▶ _Your assignment_
Copy each record below exactly, please, and leave its pictures out.

▶ _Excerpted records_

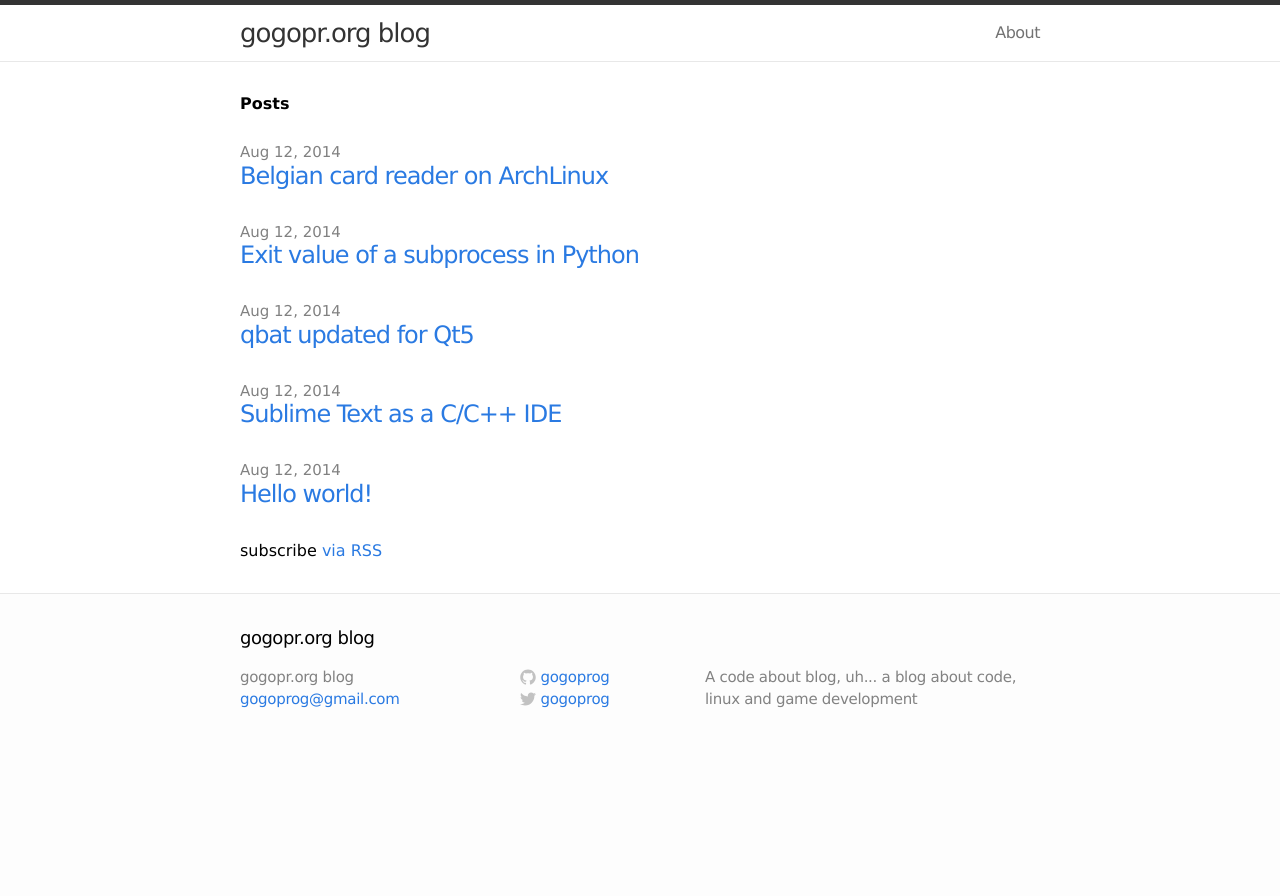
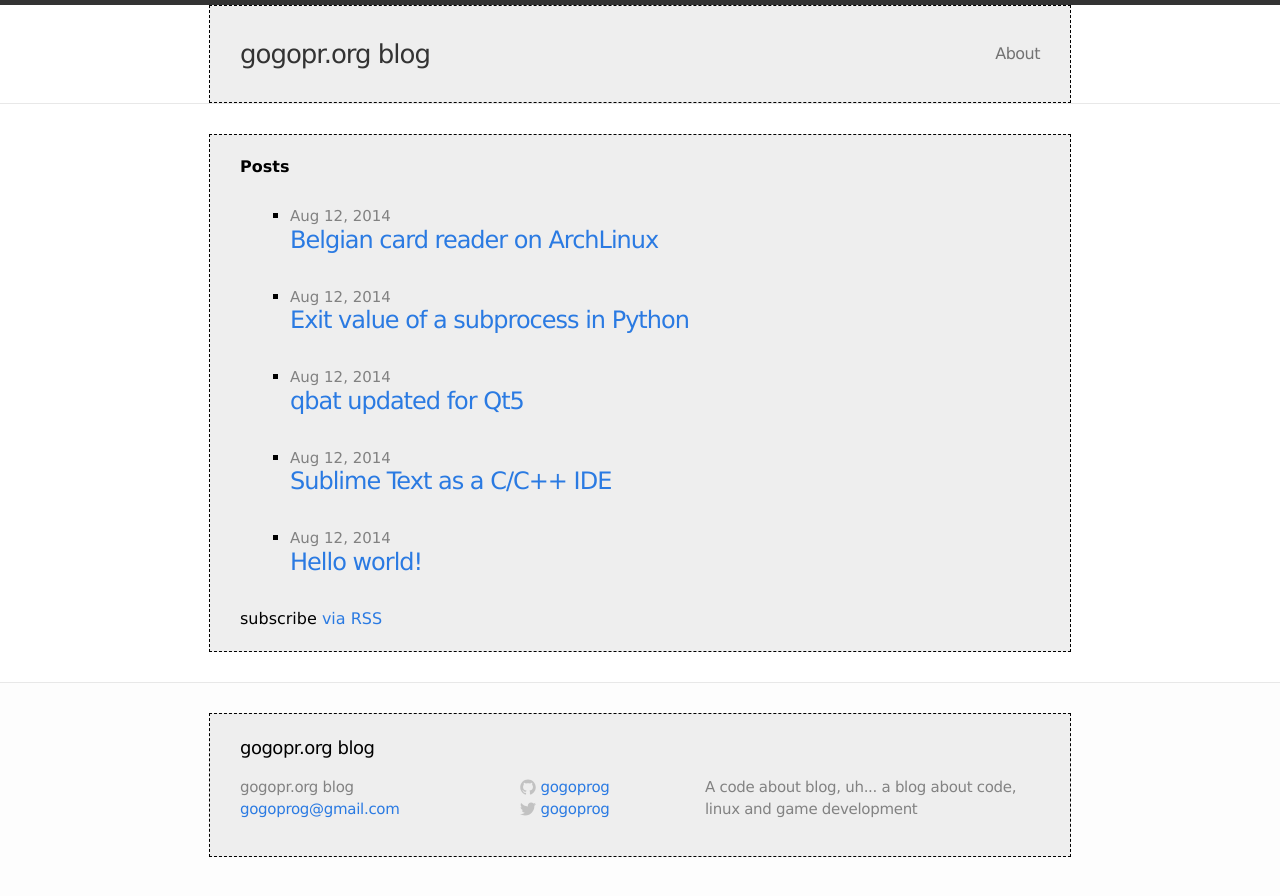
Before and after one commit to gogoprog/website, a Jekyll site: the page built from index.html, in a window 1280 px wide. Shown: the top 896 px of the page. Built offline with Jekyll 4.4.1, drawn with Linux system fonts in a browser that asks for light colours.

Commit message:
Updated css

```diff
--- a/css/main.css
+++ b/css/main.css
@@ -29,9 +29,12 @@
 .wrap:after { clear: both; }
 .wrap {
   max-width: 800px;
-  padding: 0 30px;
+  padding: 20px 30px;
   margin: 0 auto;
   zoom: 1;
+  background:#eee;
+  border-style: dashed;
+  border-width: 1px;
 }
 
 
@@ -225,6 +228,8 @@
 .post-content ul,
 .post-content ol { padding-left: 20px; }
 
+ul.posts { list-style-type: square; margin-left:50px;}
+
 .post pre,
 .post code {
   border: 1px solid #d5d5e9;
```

▶ _Output_
Before and after one commit to gogoprog/website, a Jekyll site: the page built from index.html, in a window 1280 px wide. Shown: the top 896 px of the page. Built offline with Jekyll 4.4.1, drawn with Linux system fonts in a browser that asks for light colours.

Commit message:
Updated css

```diff
--- a/css/main.css
+++ b/css/main.css
@@ -29,9 +29,12 @@
 .wrap:after { clear: both; }
 .wrap {
   max-width: 800px;
-  padding: 0 30px;
+  padding: 20px 30px;
   margin: 0 auto;
   zoom: 1;
+  background:#eee;
+  border-style: dashed;
+  border-width: 1px;
 }
 
 
@@ -225,6 +228,8 @@
 .post-content ul,
 .post-content ol { padding-left: 20px; }
 
+ul.posts { list-style-type: square; margin-left:50px;}
+
 .post pre,
 .post code {
   border: 1px solid #d5d5e9;
```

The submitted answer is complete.